> **WHAT YOU ARE ASKED TO DO**
Below are the records; copy each line in which "const" can be found.

+ + +

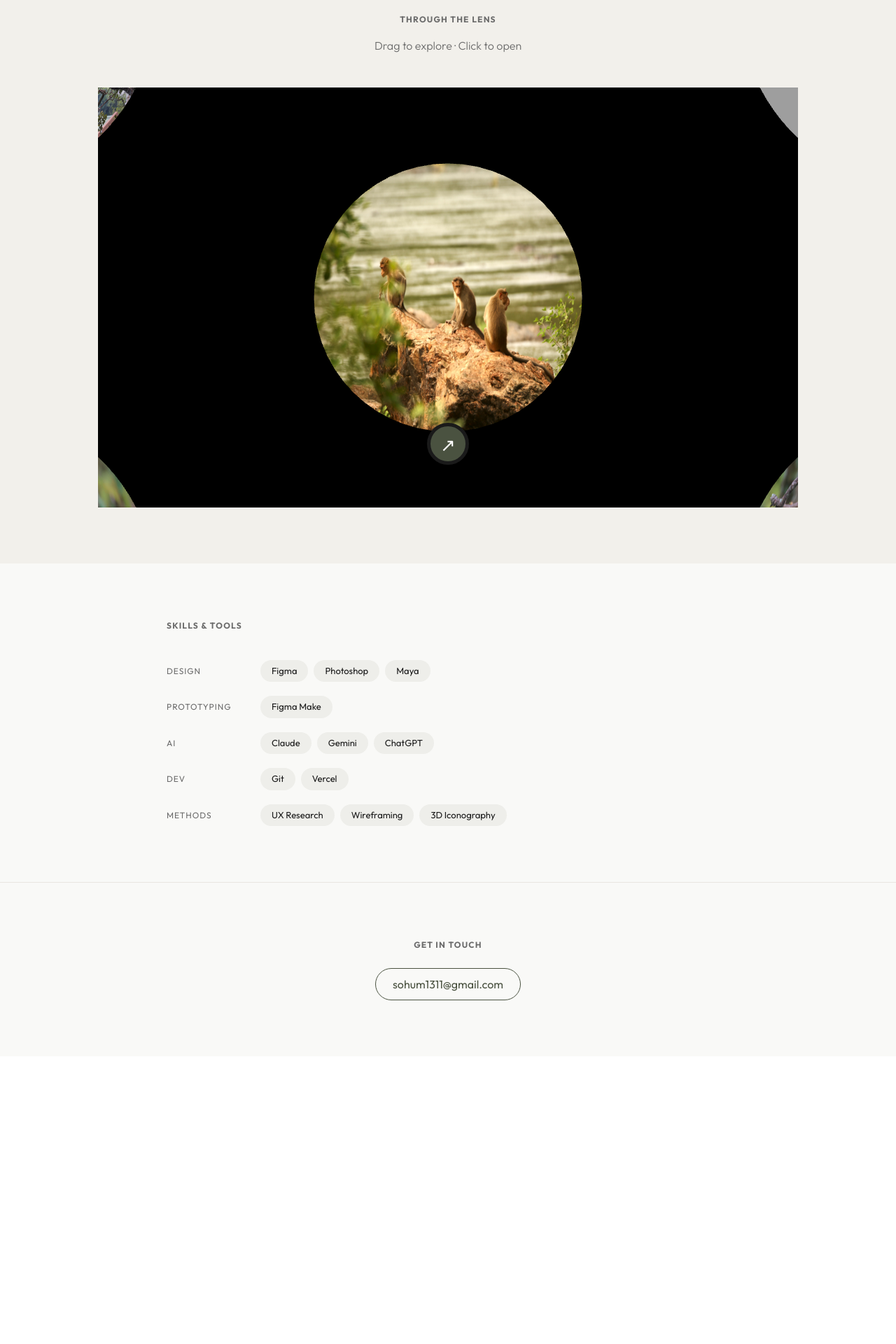
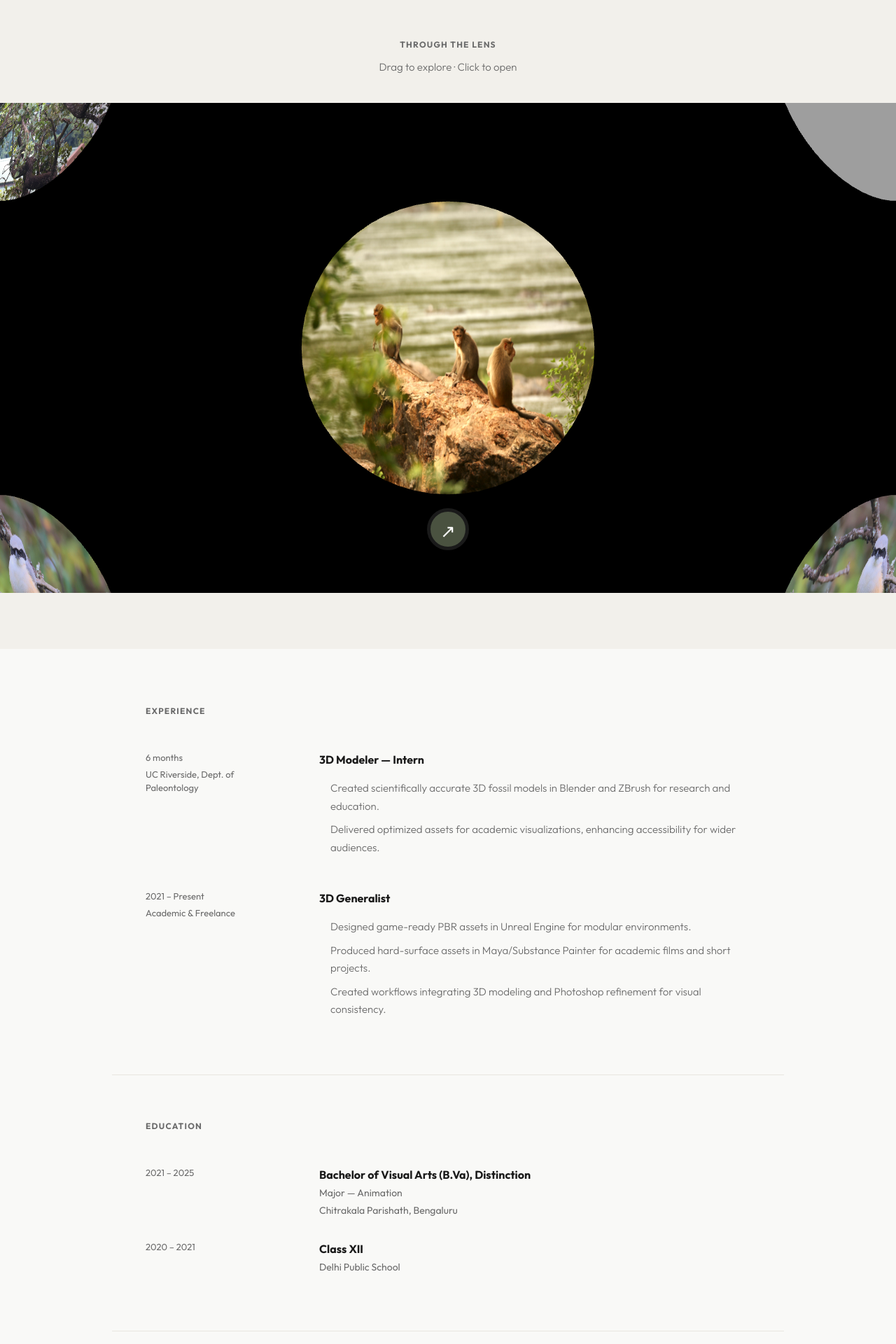
Before and after one commit to D4rkZoul1318/Website-UI, a React (Vite) app: page /about in a window 1280 px wide. Shown: the part 640-2560 px from the top of the page at 70% size. Before the commit the page ends 2149 px from the top, so only its background shows below. Built offline with nearby package versions, Linux system fonts and the light colour scheme.

Commit message:
feat: about page — experience, education, bigger canvas, contact row

```diff
--- a/src/app/components/AboutPage.tsx
+++ b/src/app/components/AboutPage.tsx
@@ -7,6 +7,7 @@ const grey = '#6B6B6B';
 const bgColor = '#F9F9F7';
 const warmBg = '#F2F0EB';
 const cardBg = '#EEEEEA';
+const accent = '#4A5240';
 
 const photoItems = [
   { image: '/images/about/eagle.jpg', link: '', title: 'Crested Hawk-Eagle', description: 'Patience is just focus with nowhere to be.' },
@@ -18,11 +19,48 @@ const photoItems = [
 ];
 
 const skills = [
-  { category: 'Design', items: ['Figma', 'Photoshop', 'Maya'] },
-  { category: 'Prototyping', items: ['Figma Make'] },
-  { category: 'AI', items: ['Claude', 'Gemini', 'ChatGPT'] },
-  { category: 'Dev', items: ['Git', 'Vercel'] },
-  { category: 'Methods', items: ['UX Research', 'Wireframing', '3D Iconography'] },
+  { category: 'Design', items: ['Figma', 'Photoshop', 'Maya', 'Blender', 'ZBrush', 'Substance Painter'] },
+  { category: 'Prototyping', items: ['Figma Make', 'Unreal Engine'] },
+  { category: 'AI', items: ['Claude', 'Gemini', 'ChatGPT', 'DALL·E', 'Midjourney'] },
+  { category: 'Dev', items: ['Git', 'Vercel', 'Reaper'] },
+  { category: 'Methods', items: ['UX Research', 'Wireframing', '3D Iconography', 'PBR Asset Creation'] },
+];
+
+const experience = [
+  {
+    role: '3D Modeler — Intern',
+    company: 'UC Riverside, Dept. of Paleontology',
+    duration: '6 months',
+    bullets: [
+      'Created scientifically accurate 3D fossil models in Blender and ZBrush for research and education.',
+      'Delivered optimized assets for academic visualizations, enhancing accessibility for wider audiences.',
+    ],
+  },
+  {
+    role: '3D Generalist',
+    company: 'Academic & Freelance',
+    duration: '2021 – Present',
+    bullets: [
+      'Designed game-ready PBR assets in Unreal Engine for modular environments.',
+      'Produced hard-surface assets in Maya/Substance Painter for academic films and short projects.',
+      'Created workflows integrating 3D modeling and Photoshop refinement for visual consistency.',
+    ],
+  },
+];
+
+const education = [
+  {
+    degree: 'Bachelor of Visual Arts (B.Va), Distinction',
+    major: 'Major — Animation',
+    institution: 'Chitrakala Parishath, Bengaluru',
+    year: '2021 – 2025',
+  },
+  {
+    degree: 'Class XII',
+    major: '',
+    institution: 'Delhi Public School',
+    year: '2020 – 2021',
+  },
 ];
 
 type PhotoItem = typeof photoItems[0];
@@ -32,6 +70,7 @@ export function AboutPage() {
 
   return (
     <div style={{ backgroundColor: bgColor, minHeight: '100vh', fontFamily: font }}>
+
       {/* Navbar */}
       <nav style={{
         position: 'fixed', top: 0, left: 0, right: 0, zIndex: 100,
@@ -48,39 +87,95 @@ export function AboutPage() {
       </nav>
 
       {/* Hero */}
-      <section style={{ paddingTop: '140px', paddingBottom: '80px', paddingLeft: '48px', paddingRight: '48px', maxWidth: '900px', margin: '0 auto' }}>
+      <section style={{ paddingTop: '140px', paddingBottom: '80px', paddingLeft: '48px', paddingRight: '48px', maxWidth: '960px', margin: '0 auto' }}>
         <p style={{ fontFamily: font, fontSize: '12px', fontWeight: 600, letterSpacing: '0.1em', color: grey, textTransform: 'uppercase', marginBottom: '24px' }}>About</p>
         <h1 style={{ fontFamily: font, fontWeight: 700, fontSize: 'clamp(36px, 5vw, 64px)', color: nearBlack, lineHeight: 1.1, margin: '0 0 32px 0' }}>
           Designer by training.<br />Naturalist by instinct.
         </h1>
-        <p style={{ fontFamily: font, fontWeight: 300, fontSize: 'clamp(16px, 2vw, 20px)', color: grey, lineHeight: 1.8, maxWidth: '600px', margin: 0 }}>
-          I'm Sohum — a UI/UX designer based in Bangalore. My process starts with real problems and ends with interfaces that feel obvious in hindsight. When I'm not in Figma, I'm usually somewhere quiet with a 600mm lens waiting for the right moment.
+        <p style={{ fontFamily: font, fontWeight: 300, fontSize: 'clamp(16px, 2vw, 20px)', color: grey, lineHeight: 1.8, maxWidth: '640px', margin: 0 }}>
+          Multidisciplinary creative with 4+ years spanning UI/UX, 3D visual production, brand design, and AI-assisted workflows. My process starts with real problems and ends with interfaces that feel obvious in hindsight. When I'm not in Figma, I'm somewhere quiet with a 600mm lens.
         </p>
       </section>
 
-      {/* Photography */}
-      <section style={{ backgroundColor: warmBg, padding: '80px 48px' }}>
-        <p style={{ fontFamily: font, fontSize: '12px', fontWeight: 600, letterSpacing: '0.1em', color: grey, textTransform: 'uppercase', marginBottom: '16px', textAlign: 'center' }}>Through the lens</p>
-        <p style={{ fontFamily: font, fontWeight: 300, fontSize: '16px', color: grey, textAlign: 'center', marginBottom: '48px' }}>Drag to explore · Click to open</p>
-        <div style={{ height: '600px', position: 'relative', maxWidth: '1000px', margin: '0 auto' }}>
+      {/* Photography — InfiniteMenu */}
+      <section style={{ backgroundColor: warmBg, padding: '80px 0' }}>
+        <p style={{ fontFamily: font, fontSize: '12px', fontWeight: 600, letterSpacing: '0.1em', color: grey, textTransform: 'uppercase', marginBottom: '12px', textAlign: 'center' }}>
+          Through the lens
+        </p>
+        <p style={{ fontFamily: font, fontWeight: 300, fontSize: '15px', color: grey, textAlign: 'center', marginBottom: '40px' }}>
+          Drag to explore · Click to open
+        </p>
+        <div style={{ height: '700px', width: '100%', position: 'relative' }}>
           <InfiniteMenu
             items={photoItems}
-            scale={1.1}
+            scale={1.2}
             onItemClick={(item: PhotoItem) => setLightbox(item)}
           />
         </div>
       </section>
 
+      {/* Experience */}
+      <section style={{ padding: '80px 48px', maxWidth: '960px', margin: '0 auto' }}>
+        <p style={{ fontFamily: font, fontSize: '12px', fontWeight: 600, letterSpacing: '0.1em', color: grey, textTransform: 'uppercase', marginBottom: '48px' }}>
+          Experience
+        </p>
+        <div style={{ display: 'flex', flexDirection: 'column', gap: '48px' }}>
+          {experience.map((exp) => (
+            <div key={exp.role} style={{ display: 'flex', gap: '48px', flexWrap: 'wrap' }}>
+              <div style={{ minWidth: '200px', flex: '0 0 200px' }}>
+                <p style={{ fontFamily: font, fontSize: '13px', color: grey, margin: '0 0 4px 0' }}>{exp.duration}</p>
+                <p style={{ fontFamily: font, fontSize: '13px', color: grey, margin: 0 }}>{exp.company}</p>
+              </div>
+              <div style={{ flex: 1 }}>
+                <p style={{ fontFamily: font, fontWeight: 600, fontSize: '16px', color: nearBlack, margin: '0 0 16px 0' }}>{exp.role}</p>
+                <ul style={{ margin: 0, padding: '0 0 0 16px', display: 'flex', flexDirection: 'column', gap: '8px' }}>
+                  {exp.bullets.map((b, i) => (
+                    <li key={i} style={{ fontFamily: font, fontWeight: 300, fontSize: '15px', color: grey, lineHeight: 1.7 }}>{b}</li>
+                  ))}
+                </ul>
+              </div>
+            </div>
+          ))}
+        </div>
+      </section>
+
+      {/* Education */}
+      <section style={{ padding: '64px 48px 80px', maxWidth: '960px', margin: '0 auto', borderTop: '1px solid #E8E6E0' }}>
+        <p style={{ fontFamily: font, fontSize: '12px', fontWeight: 600, letterSpacing: '0.1em', color: grey, textTransform: 'uppercase', marginBottom: '48px' }}>
+          Education
+        </p>
+        <div style={{ display: 'flex', flexDirection: 'column', gap: '32px' }}>
+          {education.map((ed) => (
+            <div key={ed.institution} style={{ display: 'flex', gap: '48px', flexWrap: 'wrap' }}>
+              <div style={{ minWidth: '200px', flex: '0 0 200px' }}>
+                <p style={{ fontFamily: font, fontSize: '13px', color: grey, margin: 0 }}>{ed.year}</p>
+              </div>
+              <div style={{ flex: 1 }}>
+                <p style={{ fontFamily: font, fontWeight: 600, fontSize: '16px', color: nearBlack, margin: '0 0 4px 0' }}>{ed.degree}</p>
+                {ed.major && <p style={{ fontFamily: font, fontSize: '14px', color: grey, margin: '0 0 4px 0' }}>{ed.major}</p>}
+                <p style={{ fontFamily: font, fontSize: '14px', color: grey, margin: 0 }}>{ed.institution}</p>
+              </div>
+            </div>
+          ))}
+        </div>
+      </section>
+
       {/* Skills */}
-      <section style={{ padding: '80px 48px', maxWidth: '900px', margin: '0 auto' }}>
-        <p style={{ fontFamily: font, fontSize: '12px', fontWeight: 600, letterSpacing: '0.1em', color: grey, textTransform: 'uppercase', marginBottom: '40px' }}>Skills & Tools</p>
+      <section style={{ padding: '64px 48px 80px', maxWidth: '960px', margin: '0 auto', borderTop: '1px solid #E8E6E0' }}>
+        <p style={{ fontFamily: font, fontSize: '12px', fontWeight: 600, letterSpacing: '0.1em', color: grey, textTransform: 'uppercase', marginBottom: '40px' }}>
+          Skills & Tools
+        </p>
         <div style={{ display: 'flex', flexDirection: 'column', gap: '20px' }}>
           {skills.map(skill => (
-            <div key={skill.category} style={{ display: 'flex', alignItems: 'center', gap: '24px' }}>
-              <span style={{ fontFamily: font, fontSize: '12px', color: grey, textTransform: 'uppercase', letterSpacing: '0.08em', minWidth: '110px' }}>{skill.category}</span>
+            <div key={skill.category} style={{ display: 'flex', alignItems: 'flex-start', gap: '24px' }}>
+              <span style={{ fontFamily: font, fontSize: '12px', color: grey, textTransform: 'uppercase', letterSpacing: '0.08em', minWidth: '120px', paddingTop: '6px' }}>
+                {skill.category}
+              </span>
               <div style={{ display: 'flex', gap: '8px', flexWrap: 'wrap' }}>
                 {skill.items.map(item => (
-                  <span key={item} style={{ fontFamily: font, fontSize: '13px', color: nearBlack, backgroundColor: cardBg, borderRadius: 999, padding: '6px 16px' }}>{item}</span>
+                  <span key={item} style={{ fontFamily: font, fontSize: '13px', color: nearBlack, backgroundColor: cardBg, borderRadius: 999, padding: '6px 16px' }}>
+                    {item}
+                  </span>
                 ))}
               </div>
             </div>
@@ -89,24 +184,52 @@ export function AboutPage() {
       </section>
 
       {/* Contact */}
-      <section style={{ padding: '80px 48px', textAlign: 'center', borderTop: '1px solid #E8E6E0' }}>
-        <p style={{ fontFamily: font, fontSize: '12px', fontWeight: 600, letterSpacing: '0.1em', color: grey, textTransform: 'uppercase', marginBottom: '24px' }}>Get in touch</p>
-        <a href="mailto:sohum1311@gmail.com" style={{ fontFamily: font, fontSize: '16px', color: '#4A5240', border: '1px solid #4A5240', borderRadius: 999, padding: '10px 24px', textDecoration: 'none', display: 'inline-block' }}>
-          sohum1311@gmail.com
-        </a>
+      <section style={{ padding: '64px 48px 80px', textAlign: 'center', borderTop: '1px solid #E8E6E0', backgroundColor: warmBg }}>
+        <p style={{ fontFamily: font, fontSize: '12px', fontWeight: 600, letterSpacing: '0.1em', color: grey, textTransform: 'uppercase', marginBottom: '32px' }}>
+          Get in touch
+        </p>
+        <div style={{ display: 'flex', gap: '16px', justifyContent: 'center', flexWrap: 'wrap', alignItems: 'center' }}>
+          <a href="mailto:sohum1311@gmail.com"
+            style={{ fontFamily: font, fontSize: '15px', color: accent, border: `1px solid ${accent}`, borderRadius: 999, padding: '10px 24px', textDecoration: 'none', display: 'inline-block', transition: 'background 200ms' }}
+            onMouseEnter={e => { e.currentTarget.style.backgroundColor = accent; e.currentTarget.style.color = '#fff'; }}
+            onMouseLeave={e => { e.currentTarget.style.backgroundColor = 'transparent'; e.currentTarget.style.color = accent; }}
+          >
+            sohum1311@gmail.com
+          </a>
+          <a href="https://www.linkedin.com/in/sohum-bhatnagar-9b2301276/" target="_blank" rel="noopener noreferrer"
+            style={{ fontFamily: font, fontSize: '15px', color: accent, border: `1px solid ${accent}`, borderRadius: 999, padding: '10px 24px', textDecoration: 'none', display: 'inline-flex', alignItems: 'center', gap: '8px', transition: 'background 200ms' }}
+            onMouseEnter={e => { e.currentTarget.style.backgroundColor = accent; e.currentTarget.style.color = '#fff'; }}
+            onMouseLeave={e => { e.currentTarget.style.backgroundColor = 'transparent'; e.currentTarget.style.color = accent; }}
+          >
+            <svg width="16" height="16" viewBox="0 0 24 24" fill="none" stroke="currentColor" strokeWidth="2" strokeLinecap="round" strokeLinejoin="round">
+              <path d="M16 8a6 6 0 0 1 6 6v7h-4v-7a2 2 0 0 0-2-2 2 2 0 0 0-2 2v7h-4v-7a6 6 0 0 1 6-6z"/><rect x="2" y="9" width="4" height="12"/><circle cx="4" cy="4" r="2"/>
+            </svg>
+            LinkedIn
+          </a>
+          <a href="https://www.behance.net/sohumbhatnagar" target="_blank" rel="noopener noreferrer"
+            style={{ fontFamily: font, fontSize: '15px', color: accent, border: `1px solid ${accent}`, borderRadius: 999, padding: '10px 24px', textDecoration: 'none', display: 'inline-flex', alignItems: 'center', gap: '8px', transition: 'background 200ms' }}
+            onMouseEnter={e => { e.currentTarget.style.backgroundColor = accent; e.currentTarget.style.color = '#fff'; }}
+            onMouseLeave={e => { e.currentTarget.style.backgroundColor = 'transparent'; e.currentTarget.style.color = accent; }}
+          >
+            <svg width="18" height="18" viewBox="0 0 24 24" fill="none" stroke="currentColor" strokeWidth="2" strokeLinecap="round" strokeLinejoin="round">
+              <path d="M3 9h5a2 2 0 0 1 0 4H3V9z"/><path d="M3 13h5.5a2.5 2.5 0 0 1 0 5H3v-5z"/><path d="M15 7h6"/><path d="M21 13.5a4 4 0 1 0-1 2.5h-5"/>
+            </svg>
+            Behance
+          </a>
+        </div>
       </section>
 
       {/* Lightbox */}
       {lightbox && (
         <div onClick={() => setLightbox(null)} style={{
           position: 'fixed', inset: 0, zIndex: 999,
-          backgroundColor: 'rgba(0,0,0,0.85)',
+          backgroundColor: 'rgba(0,0,0,0.9)',
           display: 'flex', flexDirection: 'column', alignItems: 'center', justifyContent: 'center',
           cursor: 'zoom-out', padding: '40px',
         }}>
-          <img src={lightbox.image} alt={lightbox.title} style={{ maxWidth: '90vw', maxHeight: '75vh', objectFit: 'contain', borderRadius: '8px' }} />
-          <h3 style={{ fontFamily: font, fontWeight: 600, fontSize: '20px', color: '#FFFFFF', marginTop: '24px', marginBottom: '8px' }}>{lightbox.title}</h3>
-          <p style={{ fontFamily: font, fontWeight: 300, fontSize: '15px', color: 'rgba(255,255,255,0.7)' }}>{lightbox.description}</p>
+          <img src={lightbox.image} alt={lightbox.title} style={{ maxWidth: '90vw', maxHeight: '78vh', objectFit: 'contain', borderRadius: '8px' }} />
+          <h3 style={{ fontFamily: font, fontWeight: 600, fontSize: '20px', color: '#FFFFFF', marginTop: '28px', marginBottom: '8px' }}>{lightbox.title}</h3>
+          <p style={{ fontFamily: font, fontWeight: 300, fontSize: '15px', color: 'rgba(255,255,255,0.65)' }}>{lightbox.description}</p>
         </div>
       )}
     </div>
```
Also changed, not shown: 3 other files (tests, documents, lock files or other folders).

+ + +

> **SOLVED EXERCISE**
@@ -7,6 +7,7 @@ const grey = '#6B6B6B';
 const bgColor = '#F9F9F7';
 const warmBg = '#F2F0EB';
 const cardBg = '#EEEEEA';
+const accent = '#4A5240';
 const photoItems = [
@@ -18,11 +19,48 @@ const photoItems = [
 const skills = [
+const experience = [
+const education = [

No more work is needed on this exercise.